Repeat every record below exactly, but leave out any pictures.
====== WORKING DATA
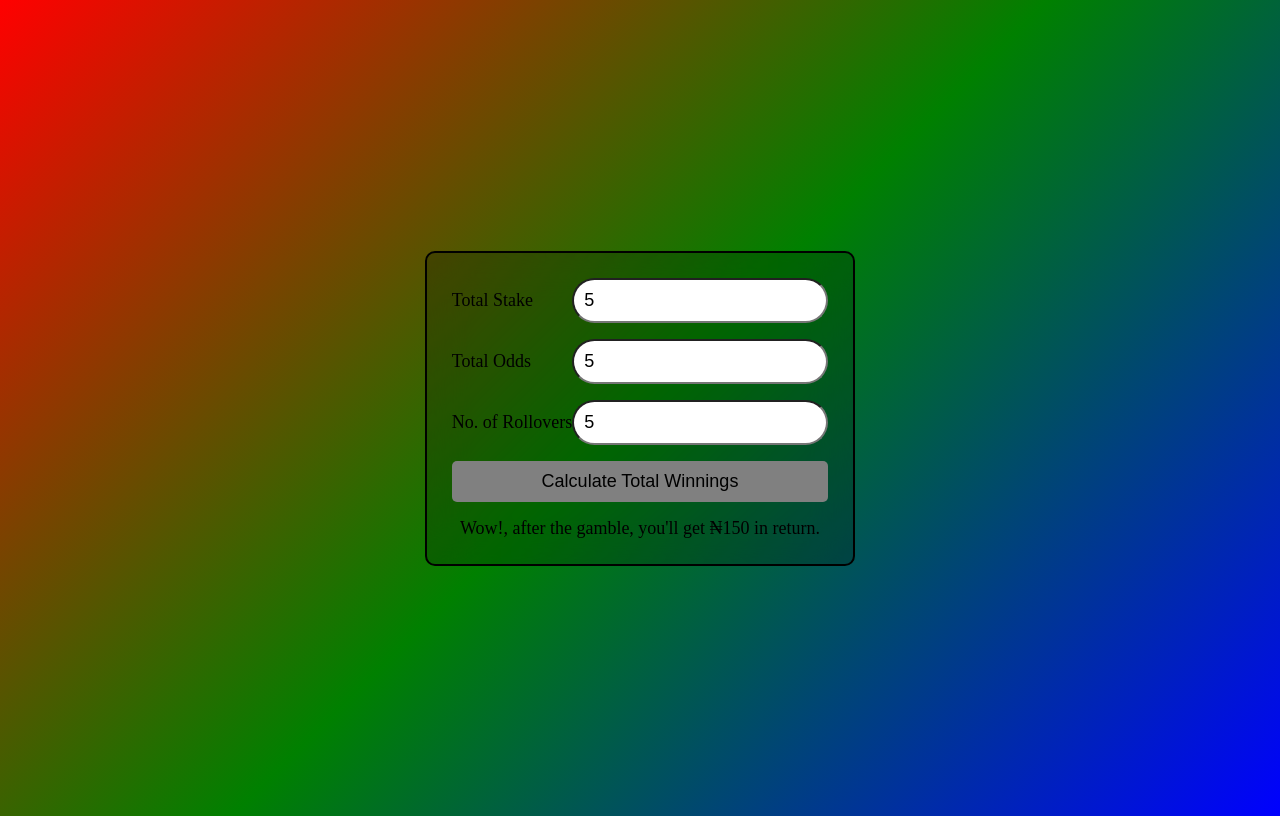
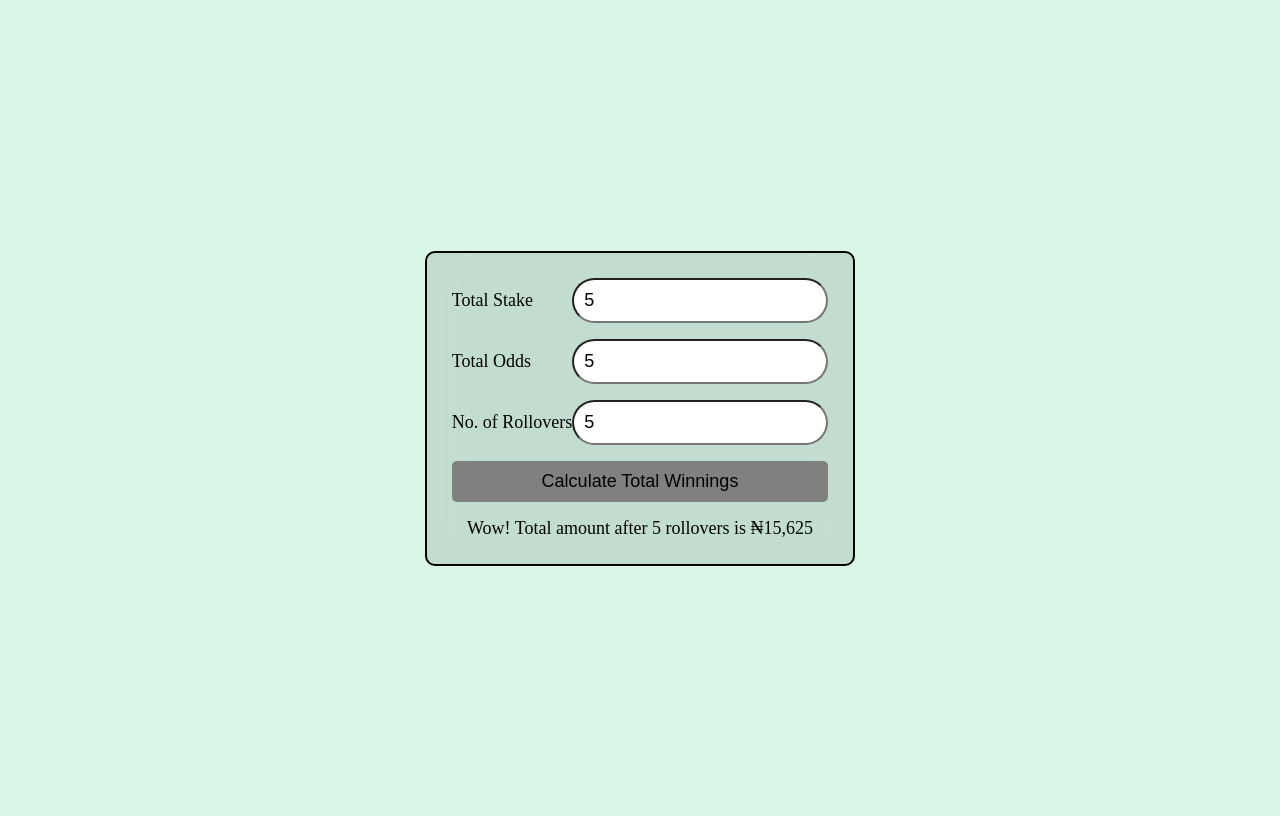
Before and after one commit to Uche-arch/rollover_calculator, a plain HTML site: page index.html in a window 1280 px wide. Both pictures are taken after typing "5", "5", "5" into the empty fields and a click on the button "Calculate Total Winnings". Drawn offline with Linux system fonts and the light colour scheme.

Commit message:
Update code

```diff
--- a/index.js
+++ b/index.js
@@ -1,11 +1,11 @@
-
-
 function calculateRollover(){
     let stake = parseFloat(document.getElementById("stake").value);
     let odds = parseFloat(document.getElementById("odds").value);
     let rollover = parseFloat(document.getElementById("rollover").value);
 
-    let stakeOdds = stake * odds;
-    let returns = stakeOdds * (rollover + 1);
-    document.getElementById("returns").innerHTML = `Wow!, after the gamble, you'll get ₦${returns.toLocaleString()} in return.`;
-}
+    let returns = stake;
+    for(let i = 1; i <= rollover; i++){
+        returns *= odds;
+    }
+    document.getElementById("returns").innerHTML = `Wow! Total amount after ${rollover} rollovers is ₦${returns.toLocaleString()}`;
+};
--- a/style.css
+++ b/style.css
@@ -8,7 +8,7 @@
 */
 
 body {
-  background-image: linear-gradient(135deg, red, green, blue);
+  background: #d9f7e7;
   height: 100vh;
   display: flex;
   align-items: center;
@@ -23,7 +23,7 @@ body {
   backdrop-filter: blur(20px);
   border: 2px solid black;
   border-radius: 10px;
-  background: rgba(0, 0, 0, 0.2);
+  background: rgba(0, 0, 0, 0.1);
 }
 .rollover-card div {
   display: flex;
```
============
• _EXERCISE SOLUTION_:
Before and after one commit to Uche-arch/rollover_calculator, a plain HTML site: page index.html in a window 1280 px wide. Both pictures are taken after typing "5", "5", "5" into the empty fields and a click on the button "Calculate Total Winnings". Drawn offline with Linux system fonts and the light colour scheme.

Commit message:
Update code

```diff
--- a/index.js
+++ b/index.js
@@ -1,11 +1,11 @@
-
-
 function calculateRollover(){
     let stake = parseFloat(document.getElementById("stake").value);
     let odds = parseFloat(document.getElementById("odds").value);
     let rollover = parseFloat(document.getElementById("rollover").value);
 
-    let stakeOdds = stake * odds;
-    let returns = stakeOdds * (rollover + 1);
-    document.getElementById("returns").innerHTML = `Wow!, after the gamble, you'll get ₦${returns.toLocaleString()} in return.`;
-}
+    let returns = stake;
+    for(let i = 1; i <= rollover; i++){
+        returns *= odds;
+    }
+    document.getElementById("returns").innerHTML = `Wow! Total amount after ${rollover} rollovers is ₦${returns.toLocaleString()}`;
+};
--- a/style.css
+++ b/style.css
@@ -8,7 +8,7 @@
 */
 
 body {
-  background-image: linear-gradient(135deg, red, green, blue);
+  background: #d9f7e7;
   height: 100vh;
   display: flex;
   align-items: center;
@@ -23,7 +23,7 @@ body {
   backdrop-filter: blur(20px);
   border: 2px solid black;
   border-radius: 10px;
-  background: rgba(0, 0, 0, 0.2);
+  background: rgba(0, 0, 0, 0.1);
 }
 .rollover-card div {
   display: flex;
```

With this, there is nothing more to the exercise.